▶ [YOUR INSTRUCTIONS]:
Look through the data below for the string "underline", and copy every line where it turns up.
MATERIAL PROVIDED Start Marker
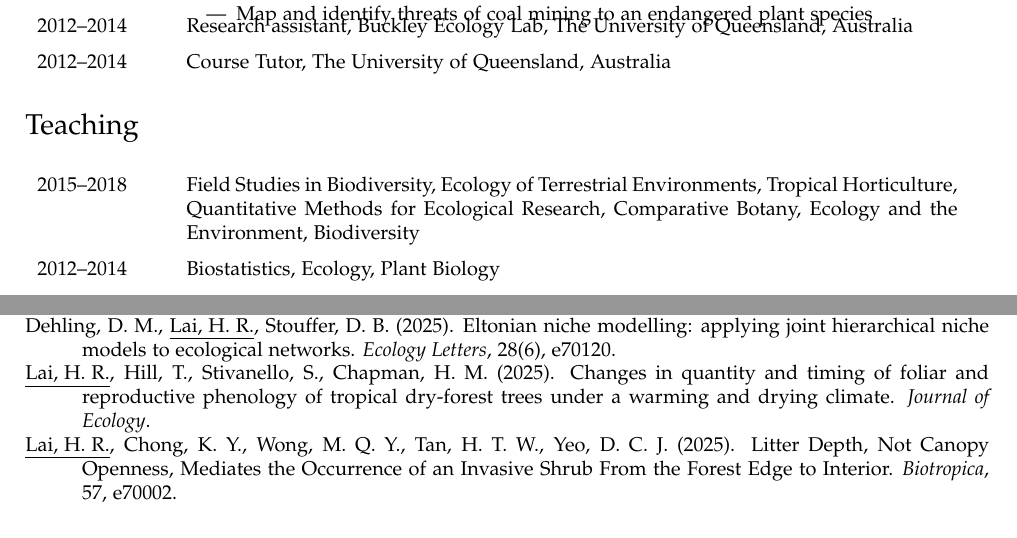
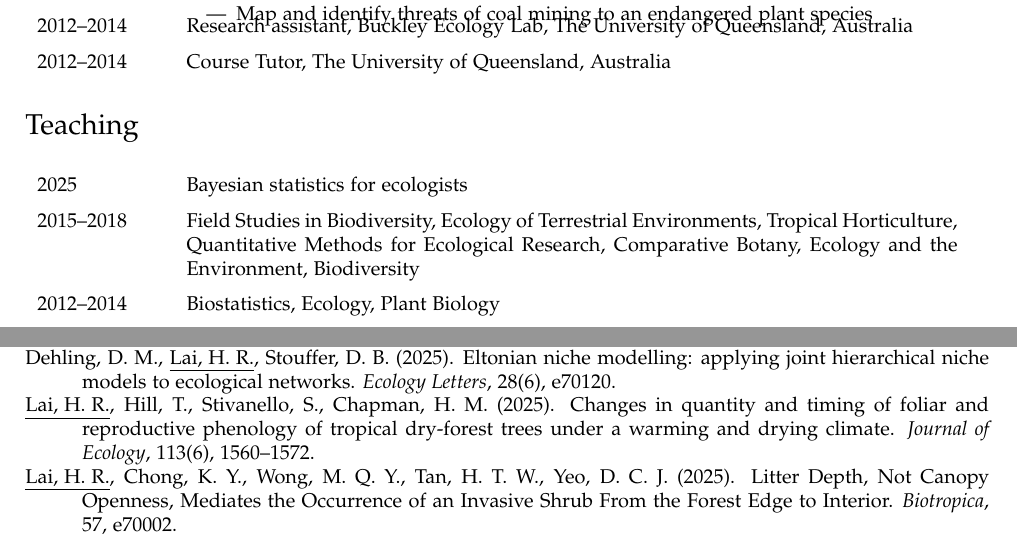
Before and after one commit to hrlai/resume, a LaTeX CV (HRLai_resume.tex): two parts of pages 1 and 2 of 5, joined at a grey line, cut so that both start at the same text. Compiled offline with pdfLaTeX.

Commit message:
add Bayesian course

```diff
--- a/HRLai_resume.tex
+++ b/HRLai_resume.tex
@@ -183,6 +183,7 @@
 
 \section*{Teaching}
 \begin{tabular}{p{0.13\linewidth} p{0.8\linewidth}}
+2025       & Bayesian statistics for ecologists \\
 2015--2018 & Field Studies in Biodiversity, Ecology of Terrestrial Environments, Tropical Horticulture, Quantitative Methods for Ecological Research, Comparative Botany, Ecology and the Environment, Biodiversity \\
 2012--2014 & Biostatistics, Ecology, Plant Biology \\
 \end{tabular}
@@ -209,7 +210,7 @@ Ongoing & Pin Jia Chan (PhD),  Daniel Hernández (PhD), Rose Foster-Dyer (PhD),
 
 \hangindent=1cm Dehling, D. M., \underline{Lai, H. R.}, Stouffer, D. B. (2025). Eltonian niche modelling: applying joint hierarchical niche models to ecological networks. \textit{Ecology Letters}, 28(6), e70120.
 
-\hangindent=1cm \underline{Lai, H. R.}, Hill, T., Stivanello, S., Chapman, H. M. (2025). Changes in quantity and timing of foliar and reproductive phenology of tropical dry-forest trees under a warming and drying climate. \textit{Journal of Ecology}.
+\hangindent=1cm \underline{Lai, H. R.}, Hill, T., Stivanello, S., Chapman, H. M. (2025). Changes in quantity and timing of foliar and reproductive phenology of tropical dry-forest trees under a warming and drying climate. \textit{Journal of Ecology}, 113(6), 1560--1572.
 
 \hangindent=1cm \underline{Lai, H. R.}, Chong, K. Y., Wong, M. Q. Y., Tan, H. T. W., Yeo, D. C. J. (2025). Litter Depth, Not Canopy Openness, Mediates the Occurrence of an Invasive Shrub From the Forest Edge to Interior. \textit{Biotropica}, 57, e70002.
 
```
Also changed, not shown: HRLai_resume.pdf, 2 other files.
MATERIAL PROVIDED End Marker
MATERIAL PROVIDED Start Marker
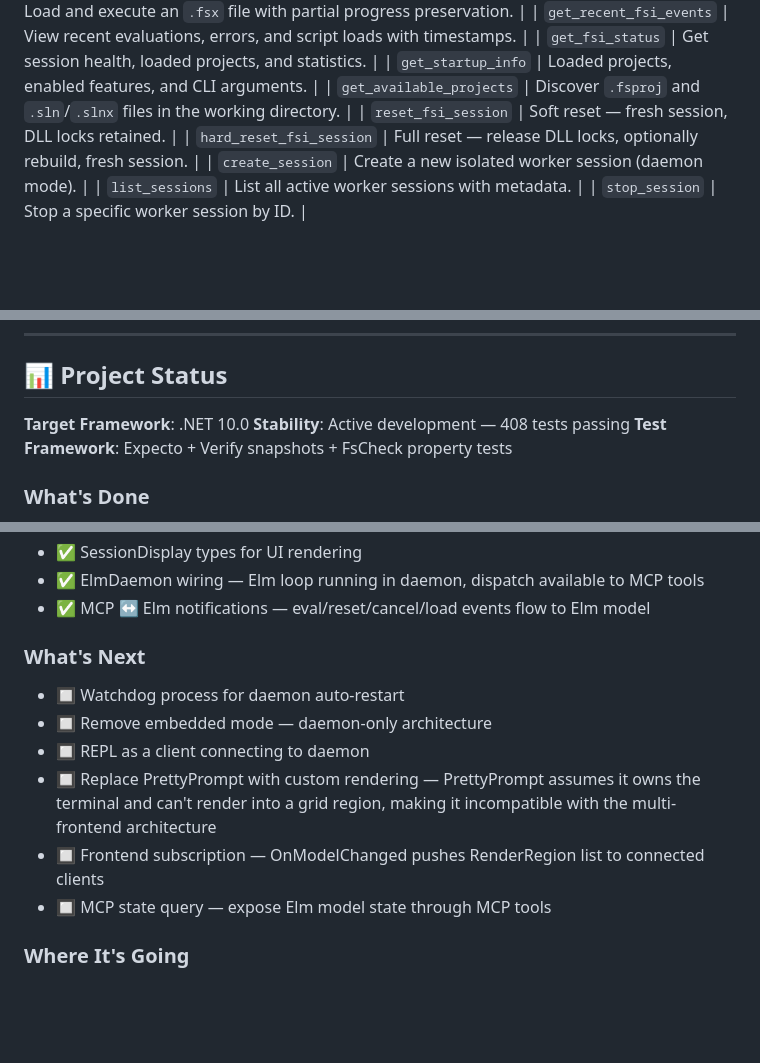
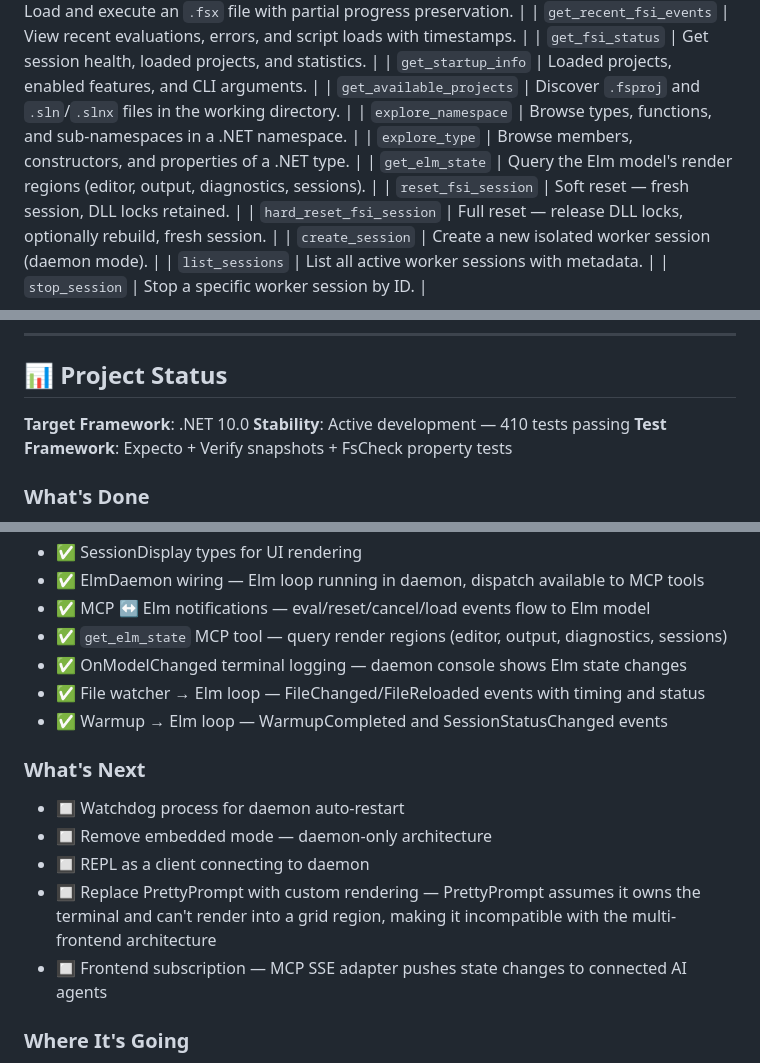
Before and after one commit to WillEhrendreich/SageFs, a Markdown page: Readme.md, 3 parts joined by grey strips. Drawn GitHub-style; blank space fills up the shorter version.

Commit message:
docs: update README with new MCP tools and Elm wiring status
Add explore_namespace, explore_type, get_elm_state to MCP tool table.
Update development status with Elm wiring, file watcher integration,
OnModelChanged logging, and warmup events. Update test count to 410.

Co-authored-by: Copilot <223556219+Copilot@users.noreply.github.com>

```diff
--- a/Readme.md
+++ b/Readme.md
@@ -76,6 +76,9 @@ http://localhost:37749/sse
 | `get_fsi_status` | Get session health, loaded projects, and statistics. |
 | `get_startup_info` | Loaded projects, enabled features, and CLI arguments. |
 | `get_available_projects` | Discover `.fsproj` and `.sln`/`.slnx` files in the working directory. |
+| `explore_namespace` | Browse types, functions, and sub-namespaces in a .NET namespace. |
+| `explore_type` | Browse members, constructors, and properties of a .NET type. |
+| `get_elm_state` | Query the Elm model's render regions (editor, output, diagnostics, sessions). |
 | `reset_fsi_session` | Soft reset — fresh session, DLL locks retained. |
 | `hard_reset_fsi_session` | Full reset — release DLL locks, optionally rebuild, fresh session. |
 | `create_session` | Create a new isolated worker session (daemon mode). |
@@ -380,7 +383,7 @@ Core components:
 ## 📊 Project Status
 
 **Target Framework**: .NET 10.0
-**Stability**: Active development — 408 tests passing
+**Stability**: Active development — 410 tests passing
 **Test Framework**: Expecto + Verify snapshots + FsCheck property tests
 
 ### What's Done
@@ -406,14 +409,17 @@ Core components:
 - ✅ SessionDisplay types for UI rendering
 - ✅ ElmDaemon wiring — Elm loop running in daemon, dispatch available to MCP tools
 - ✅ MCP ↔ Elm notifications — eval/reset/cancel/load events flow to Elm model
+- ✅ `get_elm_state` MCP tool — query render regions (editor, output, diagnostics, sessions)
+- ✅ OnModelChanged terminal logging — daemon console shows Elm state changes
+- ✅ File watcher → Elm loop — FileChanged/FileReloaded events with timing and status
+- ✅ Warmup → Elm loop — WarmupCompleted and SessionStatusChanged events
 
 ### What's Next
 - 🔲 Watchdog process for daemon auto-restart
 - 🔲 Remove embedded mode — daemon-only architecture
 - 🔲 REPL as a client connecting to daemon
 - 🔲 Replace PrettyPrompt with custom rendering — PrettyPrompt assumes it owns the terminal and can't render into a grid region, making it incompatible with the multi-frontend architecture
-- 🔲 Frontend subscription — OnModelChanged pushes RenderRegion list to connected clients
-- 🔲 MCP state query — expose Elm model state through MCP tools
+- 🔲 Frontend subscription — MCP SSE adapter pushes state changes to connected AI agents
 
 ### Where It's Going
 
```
MATERIAL PROVIDED End Marker
▶ [OUTPUT FOR THIS EXERCISE]:
 \hangindent=1cm Dehling, D. M., \underline{Lai, H. R.}, Stouffer, D. B. (2025). Eltonian niche modelling: applying joint hierarchical niche models to ecological networks. \textit{Ecology Letters}, 28(6), e70120.
-\hangindent=1cm \underline{Lai, H. R.}, Hill, T., Stivanello, S., Chapman, H. M. (2025). Changes in quantity and timing of foliar and reproductive phenology of tropical dry-forest trees under a warming and drying climate. \textit{Journal of Ecology}.
+\hangindent=1cm \underline{Lai, H. R.}, Hill, T., Stivanello, S., Chapman, H. M. (2025). Changes in quantity and timing of foliar and reproductive phenology of tropical dry-forest trees under a warming and drying climate. \textit{Journal of Ecology}, 113(6), 1560--1572.
 \hangindent=1cm \underline{Lai, H. R.}, Chong, K. Y., Wong, M. Q. Y., Tan, H. T. W., Yeo, D. C. J. (2025). Litter Depth, Not Canopy Openness, Mediates the Occurrence of an Invasive Shrub From the Forest Edge to Interior. \textit{Biotropica}, 57, e70002.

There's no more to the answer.